*** Dataset ***
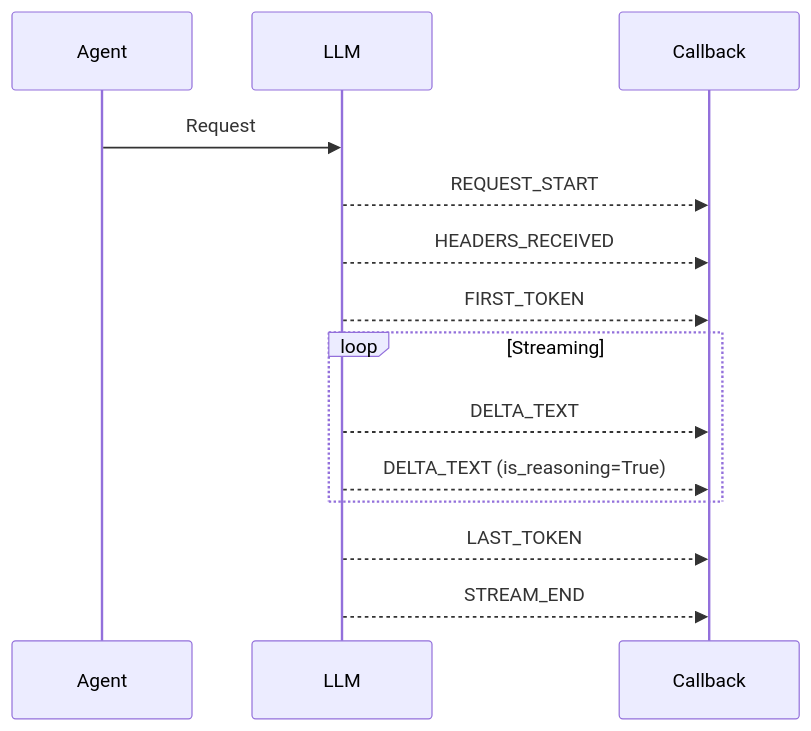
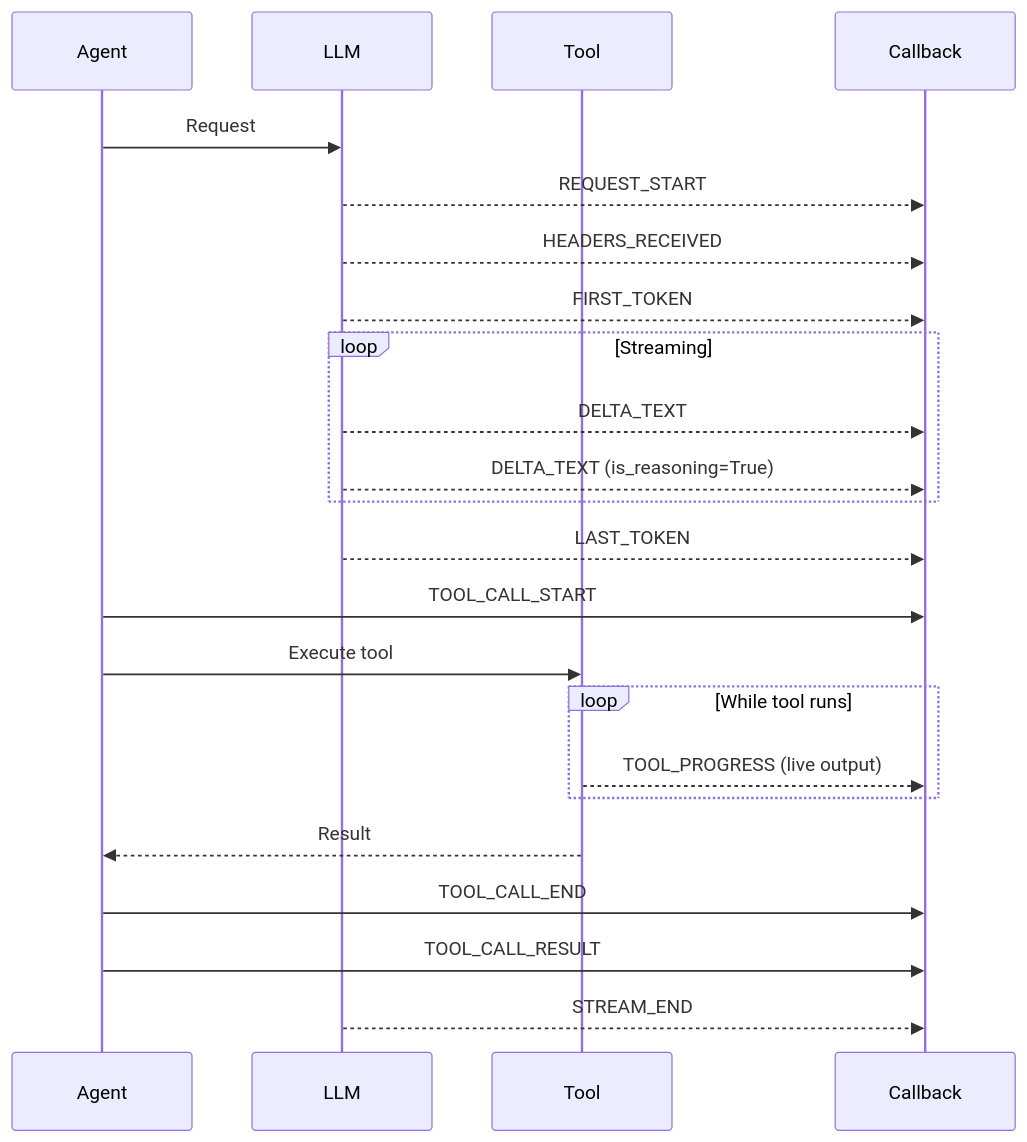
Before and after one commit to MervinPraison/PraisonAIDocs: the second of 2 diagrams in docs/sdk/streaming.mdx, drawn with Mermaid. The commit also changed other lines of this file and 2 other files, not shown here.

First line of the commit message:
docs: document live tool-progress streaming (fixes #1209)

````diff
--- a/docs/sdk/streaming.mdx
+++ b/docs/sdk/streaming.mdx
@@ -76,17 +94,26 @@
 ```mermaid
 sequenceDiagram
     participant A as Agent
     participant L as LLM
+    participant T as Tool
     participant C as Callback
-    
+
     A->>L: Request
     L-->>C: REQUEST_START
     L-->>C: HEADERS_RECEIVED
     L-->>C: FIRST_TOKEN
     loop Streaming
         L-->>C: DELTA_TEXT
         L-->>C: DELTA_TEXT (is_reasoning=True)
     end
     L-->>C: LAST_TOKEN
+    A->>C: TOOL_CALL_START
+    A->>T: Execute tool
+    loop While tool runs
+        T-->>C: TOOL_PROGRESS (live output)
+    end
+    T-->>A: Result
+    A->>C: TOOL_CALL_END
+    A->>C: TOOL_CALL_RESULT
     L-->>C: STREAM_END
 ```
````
***
*** Dataset ***
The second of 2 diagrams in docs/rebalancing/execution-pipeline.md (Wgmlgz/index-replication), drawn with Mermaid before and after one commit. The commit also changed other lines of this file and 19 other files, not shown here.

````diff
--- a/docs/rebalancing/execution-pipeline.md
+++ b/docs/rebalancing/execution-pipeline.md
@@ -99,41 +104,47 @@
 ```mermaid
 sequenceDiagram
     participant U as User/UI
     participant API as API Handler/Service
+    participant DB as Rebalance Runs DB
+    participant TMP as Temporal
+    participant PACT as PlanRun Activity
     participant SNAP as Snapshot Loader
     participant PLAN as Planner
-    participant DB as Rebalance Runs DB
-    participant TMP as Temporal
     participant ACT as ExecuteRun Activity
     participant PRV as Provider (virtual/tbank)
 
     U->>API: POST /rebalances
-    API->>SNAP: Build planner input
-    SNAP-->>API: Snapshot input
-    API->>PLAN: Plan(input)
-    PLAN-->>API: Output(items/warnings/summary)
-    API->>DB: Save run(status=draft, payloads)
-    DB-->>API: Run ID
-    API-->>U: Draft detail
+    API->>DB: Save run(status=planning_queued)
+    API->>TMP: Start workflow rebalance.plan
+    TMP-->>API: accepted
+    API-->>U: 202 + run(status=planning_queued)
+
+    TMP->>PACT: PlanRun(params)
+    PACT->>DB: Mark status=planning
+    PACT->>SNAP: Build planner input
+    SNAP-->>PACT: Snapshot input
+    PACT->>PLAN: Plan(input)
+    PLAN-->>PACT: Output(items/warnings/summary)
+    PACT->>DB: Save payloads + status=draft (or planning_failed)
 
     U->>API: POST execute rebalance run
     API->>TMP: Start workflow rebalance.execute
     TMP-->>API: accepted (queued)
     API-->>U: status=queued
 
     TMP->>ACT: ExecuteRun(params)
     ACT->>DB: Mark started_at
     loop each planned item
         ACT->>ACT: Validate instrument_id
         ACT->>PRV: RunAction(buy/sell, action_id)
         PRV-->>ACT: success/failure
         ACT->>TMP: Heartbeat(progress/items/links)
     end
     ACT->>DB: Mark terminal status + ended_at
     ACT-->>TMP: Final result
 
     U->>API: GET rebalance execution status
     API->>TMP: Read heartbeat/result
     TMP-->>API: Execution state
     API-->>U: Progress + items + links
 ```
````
***
- _Work instruction_
Show the lines of the records above that mention "Activity".

- _Answer for the task_
+    participant PACT as PlanRun Activity
     participant ACT as ExecuteRun Activity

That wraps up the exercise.